Try it ->
In the entries that follow, find every line containing "above" and copy it.

Dataset excerpts ->
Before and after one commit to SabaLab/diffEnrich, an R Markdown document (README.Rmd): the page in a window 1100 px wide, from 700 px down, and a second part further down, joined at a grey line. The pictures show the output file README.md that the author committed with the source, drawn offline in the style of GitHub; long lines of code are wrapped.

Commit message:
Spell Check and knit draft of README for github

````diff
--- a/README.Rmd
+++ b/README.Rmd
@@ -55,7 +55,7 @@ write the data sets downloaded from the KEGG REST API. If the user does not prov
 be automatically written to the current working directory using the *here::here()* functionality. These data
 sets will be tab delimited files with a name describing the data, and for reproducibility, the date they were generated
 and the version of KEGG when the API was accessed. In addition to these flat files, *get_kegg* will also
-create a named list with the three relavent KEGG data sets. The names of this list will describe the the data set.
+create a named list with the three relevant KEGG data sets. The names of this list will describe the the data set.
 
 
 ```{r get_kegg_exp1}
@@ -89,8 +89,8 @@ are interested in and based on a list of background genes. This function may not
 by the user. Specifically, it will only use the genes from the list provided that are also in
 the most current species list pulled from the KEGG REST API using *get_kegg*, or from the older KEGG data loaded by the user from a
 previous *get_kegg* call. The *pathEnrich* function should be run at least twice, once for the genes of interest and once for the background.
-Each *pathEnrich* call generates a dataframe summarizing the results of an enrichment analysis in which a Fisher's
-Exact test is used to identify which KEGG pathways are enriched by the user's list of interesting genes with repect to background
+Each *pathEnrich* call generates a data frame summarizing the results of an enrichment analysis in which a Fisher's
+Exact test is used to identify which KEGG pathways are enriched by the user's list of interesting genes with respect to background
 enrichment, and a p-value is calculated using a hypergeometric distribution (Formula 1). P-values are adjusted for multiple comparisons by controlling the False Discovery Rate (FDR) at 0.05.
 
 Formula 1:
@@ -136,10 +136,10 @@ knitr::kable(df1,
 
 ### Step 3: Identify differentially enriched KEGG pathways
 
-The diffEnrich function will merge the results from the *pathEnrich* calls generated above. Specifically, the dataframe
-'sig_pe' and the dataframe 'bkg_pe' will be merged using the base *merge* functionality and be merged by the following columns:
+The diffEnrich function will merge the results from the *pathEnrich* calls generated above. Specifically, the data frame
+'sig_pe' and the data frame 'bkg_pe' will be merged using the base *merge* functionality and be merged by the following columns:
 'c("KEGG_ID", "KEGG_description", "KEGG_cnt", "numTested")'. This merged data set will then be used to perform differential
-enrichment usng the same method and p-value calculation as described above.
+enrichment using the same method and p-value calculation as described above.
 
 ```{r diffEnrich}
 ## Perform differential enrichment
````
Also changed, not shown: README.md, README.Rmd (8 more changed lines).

--

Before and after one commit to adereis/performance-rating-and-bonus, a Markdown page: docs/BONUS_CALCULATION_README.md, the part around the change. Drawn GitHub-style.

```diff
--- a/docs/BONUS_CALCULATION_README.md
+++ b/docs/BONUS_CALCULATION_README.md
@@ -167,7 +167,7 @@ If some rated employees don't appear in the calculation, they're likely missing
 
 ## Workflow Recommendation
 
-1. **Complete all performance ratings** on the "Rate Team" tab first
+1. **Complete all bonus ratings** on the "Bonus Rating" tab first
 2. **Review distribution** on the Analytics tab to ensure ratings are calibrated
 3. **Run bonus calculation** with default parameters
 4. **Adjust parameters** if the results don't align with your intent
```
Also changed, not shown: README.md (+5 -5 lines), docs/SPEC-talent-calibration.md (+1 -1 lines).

Solution for this task ->
-The diffEnrich function will merge the results from the *pathEnrich* calls generated above. Specifically, the dataframe
+The diffEnrich function will merge the results from the *pathEnrich* calls generated above. Specifically, the data frame
-enrichment usng the same method and p-value calculation as described above.
+enrichment using the same method and p-value calculation as described above.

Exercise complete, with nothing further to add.